Cherry tomatoes help celery, according to a research from a few years ago, and the celery harvest grows bigger and healthier.
Other Plants You Can Intercrop With Celery
The plants we’ve talked about so far are the ones that make the most sense as celery companions for beneficial reasons. Celery can be grown with a variety of plants. Some grow well with celery and others have benefits. They are as follows:
Plants You Shouldn’t Intercrop With Celery
Certain plants just don’t get along. They may attract pests and diseases that are detrimental to each other, resulting in stunted growth. Plants and your harvest may be harmed by the incorrect combination.
- Corn is a demanding feeder, and celery’s nutrients will be competed for by it. Corn also grows to be quite tall, shading celery as well.
- Celery and potatoes have similar ailments in the potato family. It’s risky to plant them side by side. Most potatoes, too, have an incorrect ripeness date. When the celery needs a little extra time in the garden, you’ll harvest potatoes. It might be disturbed too much by harvesting potatoes near celery.
- Carrots: A garden with both planted side by side becomes deficient in nutrients since celery and carrots need the same nutrients.
- Parsnips: Like carrots, they need the same nutrients as celery and are similar to them.
- Verticillium wilt affects both strawberry plants. Your strawberry patch may be destroyed by planting celery beside them. After that, for a few seasons, you don’t want to plant celery or strawberries in an area of the garden.
- Rutabaga: Celery has a shallow root system. Pulling up the Rutagaba root system will harm celery because it disrupts the root system.
4 Tips for Companion Planting with Celery
- Practice with different celery plantings. Some plants you definitely cannot plant with celery. Others work just okay. Sometimes different gardens allow for different companion planting results, so get to know your garden and what plant combinations work.
- If you notice something wrong with your celery, you should note which plants are growing with it. Sometimes you can give celery all it needs in terms of nutrients, soil quality, and water, but one other plant causes it to struggle.

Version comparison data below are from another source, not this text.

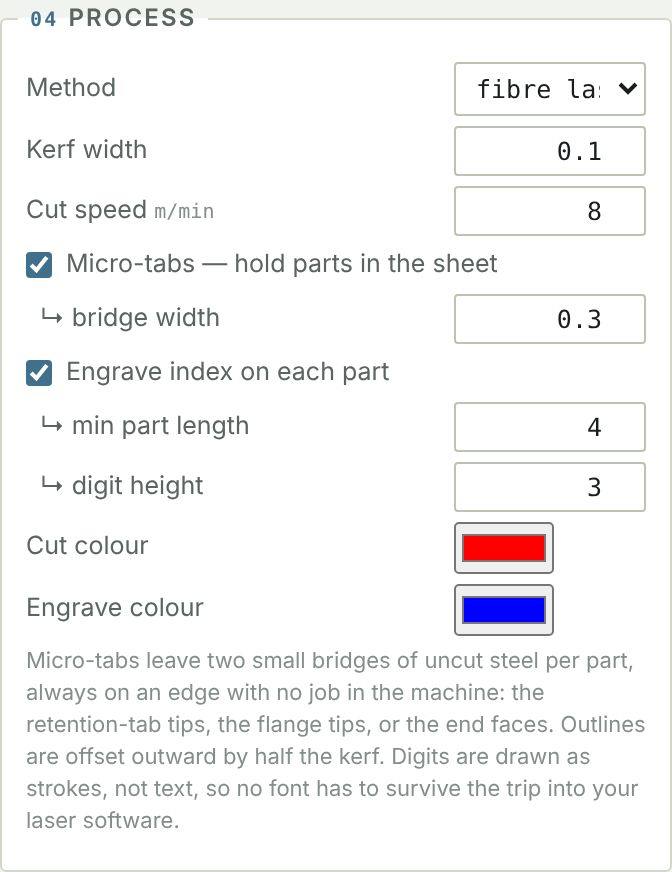
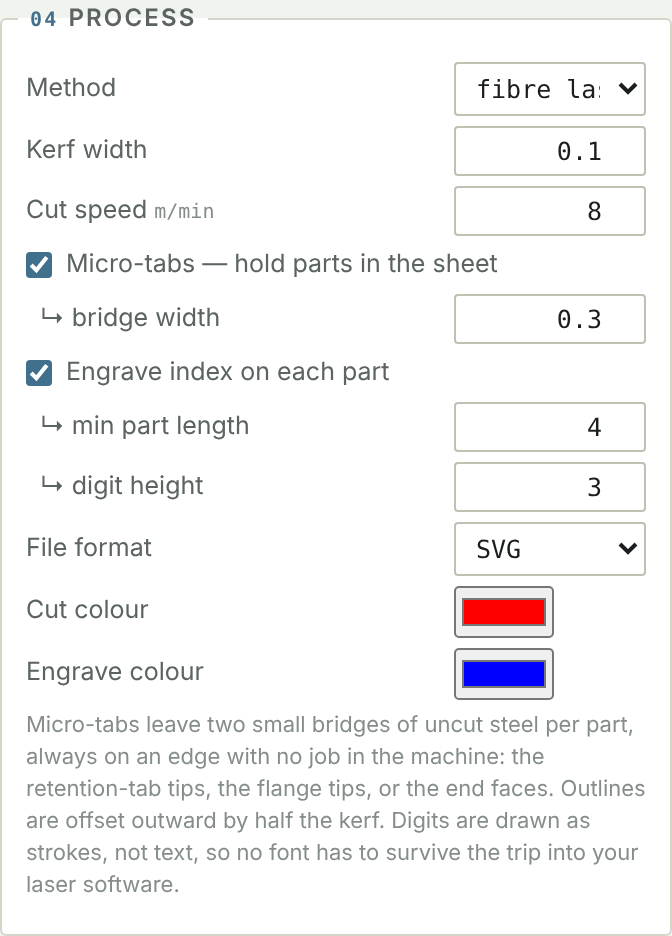
dxf option and share link option added

diff --git a/lamination-cutter/index.html b/lamination-cutter/index.html
@@ -281,9 +281,11 @@ table.parts tr:nth-child(even) td{background:var(--sunk)}
       <select id="fileSel"></select>
       <span class="meta" id="meta"></span>
       <span class="spacer"></span>
+      <button type="button" class="act" id="btnShare" title="Copy a link that opens the tool with these settings">Share link</button>
       <button type="button" class="act" id="btnCsv">Parts list</button>
       <button type="button" class="act" id="btnAll" hidden>All · zip</button>
       <button type="button" class="act" id="btnFrame" hidden>Frame · zip</button>
+      <button type="button" class="act" id="btnDxf">Download DXF</button>
       <button type="button" class="act pri" id="btnSave">Download SVG</button>
     </div>
     <div class="scroll"><table class="parts" id="ptable"></table></div>
@@ -624,6 +626,81 @@ ${eng.map(s=>'    '+s).join('\n')}
 </svg>
 `;
 }
+/* ---- laser DXF: the same outlines as the SVG, fillets as true arcs (polyline bulges),
+        micro-tab gaps as breaks, digits as lines. Y is flipped so the DXF reads y-up. ---- */
+function dxfRuns(pts,r,edges,gap){
+  const n=pts.length, C=[];
+  for(let i=0;i<n;i++){
+    const p0=pts[(i-1+n)%n], p1=pts[i], p2=pts[(i+1)%n];
+    let ux=p1[0]-p0[0], uy=p1[1]-p0[1]; const lu=Math.hypot(ux,uy)||1; ux/=lu; uy/=lu;
+    let vx=p2[0]-p1[0], vy=p2[1]-p1[1]; const lv=Math.hypot(vx,vy)||1; vx/=lv; vy/=lv;
+    const cr=ux*vy-uy*vx, turn=Math.atan2(cr,ux*vx+uy*vy);
+    if(Math.abs(turn)<1e-6||r<=0){ C.push({S:p1,E:p1,b:0}); continue; }
+    let rr=r, d=rr*Math.tan(Math.abs(turn)/2);
+    const dmax=Math.min(lu,lv)*0.49;
+    if(d>dmax) d=dmax;
+    C.push({S:[p1[0]-ux*d,p1[1]-uy*d], E:[p1[0]+vx*d,p1[1]+vy*d], b:Math.sign(cr)*Math.tan(Math.abs(turn)/4)});
+  }
+  // vertex stream round the loop; a bulge belongs to the segment leaving its vertex
+  const V=[];
+  for(let i=0;i<n;i++){
+    const c=C[i], nx=C[(i+1)%n];
+    if(c.b) V.push({x:c.S[0],y:c.S[1],b:c.b});
+    V.push({x:c.E[0],y:c.E[1],b:0,edge:i,to:nx.S});
+  }
+  if(!edges.length) return [{closed:true,v:V.map(q=>[q.x,q.y,q.b])}];
+  // break the straight edges that carry a bridge
+  const W=[];
+  for(const q of V){
+    W.push({x:q.x,y:q.y,b:q.b});
+    if(q.edge!=null && edges.includes(q.edge)){
+      const L=Math.hypot(q.to[0]-q.x,q.to[1]-q.y);
+      if(L>=gap+0.2){ const ux=(q.to[0]-q.x)/L, uy=(q.to[1]-q.y)/L, m=L/2;
+        W.push({x:q.x+ux*(m-gap/2),y:q.y+uy*(m-gap/2),b:0,gapAfter:true});
+        W.push({x:q.x+ux*(m+gap/2),y:q.y+uy*(m+gap/2),b:0}); }
+    }
+  }
+  const g0=W.findIndex(q=>q.gapAfter);
+  if(g0<0) return [{closed:true,v:W.map(q=>[q.x,q.y,q.b])}];
+  const runs=[]; let cur=[];
+  for(let j=1;j<=W.length;j++){
+    const q=W[(g0+j)%W.length];
+    cur.push([q.x,q.y,q.b]);
+    if(q.gapAfter){ runs.push({closed:false,v:cur}); cur=[]; }
+  }
+  return runs;
+}
+function sheetDXF(p,sheet){
+  const L=[], w=(c,v)=>L.push(String(c),String(v)), H=sheet.h;
+  const layers=[['CUT',1],['ENGRAVE',5]];
+  w(0,'SECTION');w(2,'HEADER');w(9,'$ACADVER');w(1,'AC1009');w(9,'$INSUNITS');w(70,4);
+  w(9,'$EXTMIN');w(10,0);w(20,0);w(30,0);w(9,'$EXTMAX');w(10,sheet.w);w(20,H);w(30,0);w(0,'ENDSEC');
+  w(0,'SECTION');w(2,'TABLES');w(0,'TABLE');w(2,'LAYER');w(70,layers.length);
+  for(const [n,c] of layers){w(0,'LAYER');w(2,n);w(70,0);w(62,c);w(6,'CONTINUOUS');}
+  w(0,'ENDTAB');w(0,'ENDSEC');
+  w(0,'SECTION');w(2,'ENTITIES');
+  const poly=(run,l)=>{ w(0,'POLYLINE');w(8,l);w(66,1);w(10,0);w(20,0);w(30,0);w(70,run.closed?1:0);
+    for(const [x,y,b] of run.v){ w(0,'VERTEX');w(8,l);w(10,fmt(x));w(20,fmt(y));w(30,0); if(b) w(42,b.toFixed(6)); }
+    w(0,'SEQEND');w(8,l); };
+  for(const q of sheet.parts){
+    const r=Math.min(p.partR,q.pw/2,q.ph/2);
+    // flip to y-up; reversing the order keeps the outline counter-clockwise
+    const pts=partPts(q,p.kerf).map(([a,b])=>[a+q.px, H-(b+q.py)]).reverse();
+    const n=pts.length, eds=p.mtOn ? bridgeEdges(q).map(i=>(2*n-2-i)%n) : [];
+    for(const run of dxfRuns(pts,r,eds,p.mtW+p.kerf)) poly(run,'CUT');
+    if(p.eng && q.wBody>=p.engMin){
+      const d=digits((q.kind==='S'?'S':'')+q.idx, p.engH), ox=q.px+(q.pw-d.w)/2, oy=q.py+(q.ph-p.engH)/2;
+      for(const m of d.d.matchAll(/M([-\d.]+) ([-\d.]+)L([-\d.]+) ([-\d.]+)/g)){
+        w(0,'LINE');w(8,'ENGRAVE');
+        w(10,fmt(ox+ +m[1]));w(20,fmt(H-(oy+ +m[2])));w(30,0);
+        w(11,fmt(ox+ +m[3]));w(21,fmt(H-(oy+ +m[4])));w(31,0);
+      }
+    }
+  }
+  w(0,'ENDSEC');w(0,'EOF');
+  return L.join('\n')+'\n';
+}
+
 function partsCSV(p,g){
   const rows=[['kind','index','width_mm','body_width_mm','height_mm','qty_per_tooth','qty_total','r_from_mm','r_to_mm','width_err_mm']];
   for(const q of g.parts) rows.push([q.kind==='S'?'shoe':'body',q.idx,q.w.toFixed(3),q.wBody.toFixed(3),q.h.toFixed(3),
@@ -1045,8 +1122,9 @@ function run(){
   $('retBox').hidden=!retUI; $('retOff').hidden=retUI;
 
   const g=build(p), nst=nest(p,g), F=frameGeom(p,g);
-  const files=nst.sheets.map((s,i)=>({name:`laminations_sheet${String(i+1).padStart(2,'0')}.svg`,
-                                      text:sheetSVG(p,s,i,nst.sheets.length)}));
+  const files=[];
+  nst.sheets.forEach((s,i)=>{ const base=`laminations_sheet${String(i+1).padStart(2,'0')}`;
+    files.push({name:base+'.svg',text:sheetSVG(p,s,i,nst.sheets.length)}); });
   const frameFiles=F?[{name:'frame_half.svg',text:frameSVG(p,F)},
                       {name:'frame_half.dxf',text:frameDXF(p,F)},
                       {name:'frame_half.scad',text:frameSCAD(p,F)}]:[];
@@ -1067,7 +1145,7 @@ function run(){
   $('tabEdmB').hidden=!(edm&&VIEW==='edm'&&E.blocks.length>1);
   if(edm && (VIEW==='parts'||VIEW==='sheet')) setView('edm');
   if(!edm && VIEW==='edm') setView('3d');
-  $('btnCsv').hidden=edm; $('btnSave').textContent=edm?'Download':'Download SVG';
+  $('btnCsv').hidden=edm; $('btnDxf').hidden=edm; $('btnSave').textContent=edm?'Download':'Download SVG';
   $('rowWeb').hidden=!(edm&&!E.blocks[0].shared);
   if(E){ const B=E.blocks[0];
     $('edmOut').innerHTML=`flanks lean <b>±${Math.abs(B.cuts[0].taper).toFixed(2)}°</b> · kerf ${B.kerf.toFixed(3)} mm<br>`+
@@ -1507,7 +1585,8 @@ function drawParts(w,h){
 function drawSheet(w,h){
   const {p,nst}=STATE;
   if(!nst.sheets.length){ lab(14,22,'No parts to nest.','#8d9aa4'); return; }
-  const i=Math.min(+$('fileSel').value||0,nst.sheets.length-1);
+  const fsel=STATE.files[+$('fileSel').value||0], mm=fsel&&fsel.name.match(/sheet(\d+)/);
+  const i=Math.min(mm?+mm[1]-1:0,nst.sheets.length-1);
   const sheet=nst.sheets[i];
   const SW=sheet.w||p.shW, SH=sheet.h||p.shH;
   const s0=Math.min((w-28)/SW,(h-56)/SH), s=s0*ZZ().k;
@@ -1820,9 +1899,21 @@ $('btnSave').onclick=()=>{
   if(!STATE.files.length) return flash($('btnSave'),'No parts');
   deliver([STATE.files[Math.min(Math.max(0,+$('fileSel').value||0),STATE.files.length-1)]],'',$('btnSave'));
 };
+// DXF of the sheet chosen in the Output bar: same outlines as the SVG
+const sheetIdx=()=>{ const f=STATE.files[+$('fileSel').value||0], m=f&&f.name.match(/sheet(\d+)/); return m?+m[1]-1:0; };
+$('btnDxf').onclick=()=>{
+  if(!STATE||STATE.E) return;
+  if(!STATE.nst.sheets.length) return flash($('btnDxf'),'No parts');
+  const i=Math.min(sheetIdx(),STATE.nst.sheets.length-1);
+  deliver([{name:`laminations_sheet${String(i+1).padStart(2,'0')}.dxf`,text:sheetDXF(STATE.p,STATE.nst.sheets[i])}],'',$('btnDxf'));
+};
 $('btnAll').onclick=()=>{
   if(!STATE||!STATE.files.length) return;
-  deliver(STATE.files,STATE.E?'edm_block.zip':'laminations_svg.zip',$('btnAll'));
+  if(STATE.E) return deliver(STATE.files,'edm_block.zip',$('btnAll'));
+  // laser: every sheet as SVG and DXF
+  const all=[];
+  STATE.files.forEach((f,i)=>{ all.push(f, {name:f.name.replace(/\.svg$/,'.dxf'), text:sheetDXF(STATE.p,STATE.nst.sheets[i])}); });
+  deliver(all,'laminations.zip',$('btnAll'));
 };
 $('btnFrame').onclick=()=>{
   if(!STATE||!STATE.frameFiles.length) return flash($('btnFrame'),'Frame off');
@@ -1835,6 +1926,38 @@ $('form').addEventListener('input',()=>{clearTimeout(pend);pend=setTimeout(run,1
 $('form').addEventListener('change',run);
 $('form').addEventListener('submit',e=>e.preventDefault());
 matchMedia('(prefers-color-scheme:dark)').addEventListener?.('change',draw);
+/* ---- settings in the link: ?rOut=39&rIn=25… (or after #) fill the form on load,
+        and Share link writes every field that differs from its default ---- */
+const PAGES='https://odtu.github.io/axial-flux-coil-winder/lamination-cutter/';
+function fields(){ return [...$('form').querySelectorAll('input[id],select[id]')]; }
+function applyLinkParams(){
+  let q;
+  try{ q=new URLSearchParams((location.search||'').replace(/^\?/,'')+'&'+(location.hash||'').replace(/^#/,'')); }catch(e){ return; }
+  for(const [k,v] of q){
+    const el=document.getElementById(k);
+    if(!el || !$('form').contains(el)) continue;
+    if(el.type==='checkbox') el.checked = /^(1|true|on|yes)$/i.test(v);
+    else el.value=v;
+  }
+}
+function shareURL(){
+  const q=new URLSearchParams();
+  for(const el of fields()){
+    if(el.type==='color') continue;
+    if(el.type==='checkbox'){ if(el.checked!==el.defaultChecked) q.set(el.id,el.checked?1:0); continue; }
+    const def = el.tagName==='SELECT' ? ([...el.options].find(o=>o.defaultSelected)||el.options[0]).value : el.defaultValue;
+    if(String(el.value)!==String(def)) q.set(el.id,el.value);
+  }
+  const here=/github\.io$/.test(location.hostname) ? location.origin+location.pathname : PAGES;
+  const s=q.toString();
+  return here+(s?'?'+s:'');
+}
+$('btnShare').onclick=async()=>{
+  const u=shareURL();
+  try{ await navigator.clipboard.writeText(u); flash($('btnShare'),'Link copied'); }
+  catch(e){ $('meta').textContent=u; flash($('btnShare'),'See link →'); }
+};
+applyLinkParams();
 fit(); run();
 </script>
 

diff --git a/lamination-cutter/docs/MANUAL.md b/lamination-cutter/docs/MANUAL.md
@@ -135,7 +135,7 @@ See [§7](#7-pole-shoes) for which form to choose.
 | **Engrave index on each part** | on | Stroke the class number onto each part |
 | ↳ **min part length** | 4 mm | Parts narrower than this are not engraved |
 | ↳ **digit height** | 3 mm | Height of the seven-segment digits |
-| **Cut / Engrave colour** | red / blue | Stroke colours, for mapping to laser layers |
+| **Cut / Engrave colour** | red / blue | Stroke colours, for mapping to laser layers (SVG) |
 
 ### 05 — Sheet
 
@@ -433,6 +433,8 @@ On this small stator the inner bolt heads sit only 2.7 mm from the tooth, inside
 
 ## 10. Output files
 
+**Share link** copies a link that opens the tool with your current settings. Only fields that differ from their defaults go into the link, for example `…/lamination-cutter/?rOut=39&rIn=25&wMode=widths&wIn=6.875&wOut=14.378&h=25`. Any field id from the form works as a parameter, and checkboxes take `1` or `0`.
+
 For the wire EDM files, see [§13](#edm-files).
 
 ### Laminations: `laminations_sheetNN.svg`
@@ -442,7 +444,19 @@ For the wire EDM files, see [§13](#edm-files).
 - Plain rectangles are written as `<rect>` with `rx` for the corner radius. Shaped parts, and every part when micro-tabs are on, are written as `<path>` with arcs.
 - The `<desc>` element records the stator, sheet, kerf, tabs and how many times to run the file.
 
-**Download SVG** saves the file chosen in the dropdown. **All · zip** appears when there is more than one file.
+**Download SVG** saves the sheet chosen in the dropdown, and **Download DXF** next to it saves the same sheet as DXF. **All · zip** appears when there is more than one sheet, and holds every sheet in both formats.
+
+### Laminations: `laminations_sheetNN.dxf`
+
+**Download DXF**, next to Download SVG, saves the same geometry as the SVG:
+
+- R12 (`AC1009`), millimetres, y up, with the sheet's bottom-left corner at the origin.
+- Layer `CUT` (red) holds one polyline per part outline. The corner fillets are true arcs, stored as polyline bulges, so nothing is faceted.
+- With micro-tabs on, each outline is broken at its bridges into open polylines. The gaps sit exactly where they are in the SVG.
+- Layer `ENGRAVE` (blue) holds the index digits as plain lines.
+- Kerf compensation is already applied, as in the SVG. Set the laser software's own offset to 0.
+
+If your software turns bulges into straight chords, check that it imports arcs in R12 polylines; most fibre-laser packages do.
 
 ### Parts list: `parts_list.csv`
 

diff --git a/lamination-cutter/README.md b/lamination-cutter/README.md
@@ -87,9 +87,12 @@ Set **Method** to *wire EDM* in panel 04. Strips as wide as the tooth height are
 
 ## Output
 
+**Share link** copies a link that opens the tool with your settings, ready to forward.
+
 | File | Contents |
 |---|---|
 | `laminations_sheet01.svg` | Cut (red) and engrave (blue) layers, in mm. One tooth by default |
+| `laminations_sheet01.dxf` | The same outlines as R12 DXF: fillets as true arcs, layers `CUT` and `ENGRAVE`. Use the **Download DXF** button
 | `parts_list.csv` | Every part type: widths, height, quantity per tooth and per stator, radial span, flank error |
 | `edm_*.dxf`, `edm_*_drawing.svg`, `edm_*_cuts.csv` | Wire EDM only: bottom and top wire paths, the operator drawing, and the cut table |
 | `retention_frame.zip` | `frame_half.scad`, `frame_half.dxf`, `frame_half.svg`: one frame half, to be printed twice |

Keep a notebook if you’re interested in companion planting so you don’t repeat mistakes.
- Practice companion planting to create a more even garden of varieties of plants.
- When you compare companion planting with a monoculture system, take note of the quantity of celery pests and choose which works best for you.